Non-English Speakers

How do you communicate with parents who speak a different language from yourself?  Does the school ever provide interpreters?  What about publications that are sent home to the families?  Do you have to rely on the kids?  I am unfamiliar with how this works.


Cassandra said...

This is a great question, and it is definitely something that you will run into!

At East High School, there were different teachers (such as the language teachers) and councilors that spoke spanish and other languages. So, if you needed to call home, you could usually ask one of them to help with the conversation.

The school also had some of its 'standard' letters already printed out in spanish.

Students probably aren't a great resource, unless you are calling home to tell the parents that they are doing a great job.

Grace Butler said...

Okay, and what about the less common languages like Cambodian or Tamil where there might not be a faculty member who speaks it?

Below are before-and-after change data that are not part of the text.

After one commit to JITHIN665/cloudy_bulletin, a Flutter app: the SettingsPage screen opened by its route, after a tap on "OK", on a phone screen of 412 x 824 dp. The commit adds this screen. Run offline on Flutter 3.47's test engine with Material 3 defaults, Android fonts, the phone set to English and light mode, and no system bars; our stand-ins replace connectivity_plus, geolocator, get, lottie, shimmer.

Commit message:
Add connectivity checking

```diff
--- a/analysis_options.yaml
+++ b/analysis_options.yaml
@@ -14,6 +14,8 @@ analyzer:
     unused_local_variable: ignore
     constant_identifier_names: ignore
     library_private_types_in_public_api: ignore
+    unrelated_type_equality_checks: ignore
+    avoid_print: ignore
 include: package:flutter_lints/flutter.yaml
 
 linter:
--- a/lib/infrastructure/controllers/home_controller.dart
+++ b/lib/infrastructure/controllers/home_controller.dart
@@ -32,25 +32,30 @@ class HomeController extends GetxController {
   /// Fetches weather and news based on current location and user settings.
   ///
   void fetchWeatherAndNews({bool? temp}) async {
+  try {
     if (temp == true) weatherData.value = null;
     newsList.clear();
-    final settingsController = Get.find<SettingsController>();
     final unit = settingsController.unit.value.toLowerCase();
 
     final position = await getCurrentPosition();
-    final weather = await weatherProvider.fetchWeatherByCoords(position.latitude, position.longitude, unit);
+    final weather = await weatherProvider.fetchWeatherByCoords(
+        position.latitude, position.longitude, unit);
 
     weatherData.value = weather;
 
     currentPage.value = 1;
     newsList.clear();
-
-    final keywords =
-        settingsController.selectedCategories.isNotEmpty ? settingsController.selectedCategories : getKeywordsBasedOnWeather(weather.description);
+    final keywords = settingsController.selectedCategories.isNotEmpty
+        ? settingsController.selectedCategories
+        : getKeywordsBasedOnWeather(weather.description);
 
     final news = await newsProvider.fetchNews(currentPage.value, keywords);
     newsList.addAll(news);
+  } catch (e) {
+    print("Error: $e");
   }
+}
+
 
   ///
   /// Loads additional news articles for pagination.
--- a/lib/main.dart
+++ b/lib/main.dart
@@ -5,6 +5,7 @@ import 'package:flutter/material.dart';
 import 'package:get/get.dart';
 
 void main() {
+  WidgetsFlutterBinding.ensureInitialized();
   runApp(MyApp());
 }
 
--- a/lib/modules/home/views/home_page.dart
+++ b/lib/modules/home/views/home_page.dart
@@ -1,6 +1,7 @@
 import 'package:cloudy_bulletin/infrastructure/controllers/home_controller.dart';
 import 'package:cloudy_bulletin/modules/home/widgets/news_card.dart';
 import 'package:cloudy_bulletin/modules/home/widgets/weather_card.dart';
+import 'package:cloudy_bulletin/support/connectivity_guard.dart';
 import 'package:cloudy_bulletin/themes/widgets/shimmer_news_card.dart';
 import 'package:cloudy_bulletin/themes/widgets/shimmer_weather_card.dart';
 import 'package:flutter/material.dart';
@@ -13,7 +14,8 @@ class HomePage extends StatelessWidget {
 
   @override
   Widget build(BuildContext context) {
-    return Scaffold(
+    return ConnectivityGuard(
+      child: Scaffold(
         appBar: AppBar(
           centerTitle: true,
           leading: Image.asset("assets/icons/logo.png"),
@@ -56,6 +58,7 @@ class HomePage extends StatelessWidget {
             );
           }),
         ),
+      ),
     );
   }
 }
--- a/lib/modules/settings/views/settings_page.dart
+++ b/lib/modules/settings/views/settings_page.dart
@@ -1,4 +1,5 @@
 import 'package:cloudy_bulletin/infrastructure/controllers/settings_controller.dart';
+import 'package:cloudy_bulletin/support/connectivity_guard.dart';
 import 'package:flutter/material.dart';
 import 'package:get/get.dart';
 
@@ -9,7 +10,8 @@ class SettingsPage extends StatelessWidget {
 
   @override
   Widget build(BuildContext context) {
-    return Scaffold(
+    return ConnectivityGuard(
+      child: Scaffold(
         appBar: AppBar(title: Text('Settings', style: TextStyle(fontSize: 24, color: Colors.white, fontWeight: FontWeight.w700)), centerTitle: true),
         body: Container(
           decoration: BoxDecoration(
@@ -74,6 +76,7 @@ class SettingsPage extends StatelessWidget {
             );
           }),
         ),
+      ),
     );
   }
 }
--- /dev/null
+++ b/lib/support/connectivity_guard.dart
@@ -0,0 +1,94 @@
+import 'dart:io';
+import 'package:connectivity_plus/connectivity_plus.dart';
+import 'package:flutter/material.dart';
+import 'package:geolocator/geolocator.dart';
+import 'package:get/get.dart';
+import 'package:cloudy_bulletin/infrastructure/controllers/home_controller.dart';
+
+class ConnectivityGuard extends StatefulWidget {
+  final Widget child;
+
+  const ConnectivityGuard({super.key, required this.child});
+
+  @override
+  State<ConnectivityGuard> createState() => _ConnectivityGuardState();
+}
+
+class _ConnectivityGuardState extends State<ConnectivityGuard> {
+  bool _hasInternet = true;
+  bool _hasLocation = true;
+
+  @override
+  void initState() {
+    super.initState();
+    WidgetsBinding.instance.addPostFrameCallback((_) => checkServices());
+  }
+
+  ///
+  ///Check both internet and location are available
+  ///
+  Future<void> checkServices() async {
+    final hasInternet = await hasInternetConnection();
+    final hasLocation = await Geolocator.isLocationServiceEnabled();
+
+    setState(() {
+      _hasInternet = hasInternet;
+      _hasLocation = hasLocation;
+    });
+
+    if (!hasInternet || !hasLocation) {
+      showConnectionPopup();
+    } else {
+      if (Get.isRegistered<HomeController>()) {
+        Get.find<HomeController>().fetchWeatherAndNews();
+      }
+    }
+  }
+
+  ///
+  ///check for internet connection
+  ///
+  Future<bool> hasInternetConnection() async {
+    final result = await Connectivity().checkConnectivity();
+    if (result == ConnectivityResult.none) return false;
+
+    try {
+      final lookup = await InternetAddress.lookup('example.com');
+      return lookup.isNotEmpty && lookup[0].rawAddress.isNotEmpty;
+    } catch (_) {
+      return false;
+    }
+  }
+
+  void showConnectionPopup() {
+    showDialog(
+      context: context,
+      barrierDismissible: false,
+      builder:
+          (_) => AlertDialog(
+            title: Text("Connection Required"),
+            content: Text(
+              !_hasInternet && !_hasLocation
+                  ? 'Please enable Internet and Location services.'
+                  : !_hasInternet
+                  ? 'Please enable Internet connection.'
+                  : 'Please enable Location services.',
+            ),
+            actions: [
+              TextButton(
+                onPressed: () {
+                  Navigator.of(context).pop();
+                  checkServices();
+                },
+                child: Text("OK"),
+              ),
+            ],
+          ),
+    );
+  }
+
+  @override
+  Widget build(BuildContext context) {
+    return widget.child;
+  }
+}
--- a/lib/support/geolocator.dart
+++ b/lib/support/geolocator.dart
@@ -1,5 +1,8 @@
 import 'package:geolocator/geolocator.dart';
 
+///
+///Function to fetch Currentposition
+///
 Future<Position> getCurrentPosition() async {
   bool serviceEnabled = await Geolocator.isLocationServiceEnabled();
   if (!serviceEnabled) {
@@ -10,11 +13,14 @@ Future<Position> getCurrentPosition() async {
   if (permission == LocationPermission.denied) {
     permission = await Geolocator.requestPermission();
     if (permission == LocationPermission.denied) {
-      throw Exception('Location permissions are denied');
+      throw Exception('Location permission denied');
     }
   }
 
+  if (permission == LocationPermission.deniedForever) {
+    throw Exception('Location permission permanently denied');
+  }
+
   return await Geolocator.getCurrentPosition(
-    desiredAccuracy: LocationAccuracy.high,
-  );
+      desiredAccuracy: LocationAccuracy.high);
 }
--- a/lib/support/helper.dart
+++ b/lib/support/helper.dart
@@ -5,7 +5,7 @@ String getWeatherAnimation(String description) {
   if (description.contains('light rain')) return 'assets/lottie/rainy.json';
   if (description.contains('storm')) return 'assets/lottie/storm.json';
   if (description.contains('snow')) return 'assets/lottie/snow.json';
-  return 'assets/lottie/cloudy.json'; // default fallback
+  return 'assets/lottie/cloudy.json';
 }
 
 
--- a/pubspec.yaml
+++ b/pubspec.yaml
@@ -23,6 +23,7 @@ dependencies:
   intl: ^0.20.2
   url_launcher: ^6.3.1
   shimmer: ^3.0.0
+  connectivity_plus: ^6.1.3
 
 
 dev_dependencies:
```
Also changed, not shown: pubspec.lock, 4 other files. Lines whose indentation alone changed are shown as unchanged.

Kelly H said...

Grace - You do bring up a great point. For Jefferson, and most of the RCSD families, the majority of parents and students speak English or Spanish as a primary language. Because of this all notices mailed home are in English and Spanish. But... many of our international students have parents who do not speak English. Legally, we are required to have a translator for all languages represented in the district. But, with new students from all over the world arriving every week, finding a translator is extremely difficult. Unfortunately, parents and students are unaware of their legal rights to a translator, and if no one advocates for their rights, we fail to meet these needs. It's unfortunate, but true.

Grace Butler said...

Good to know. Thanks!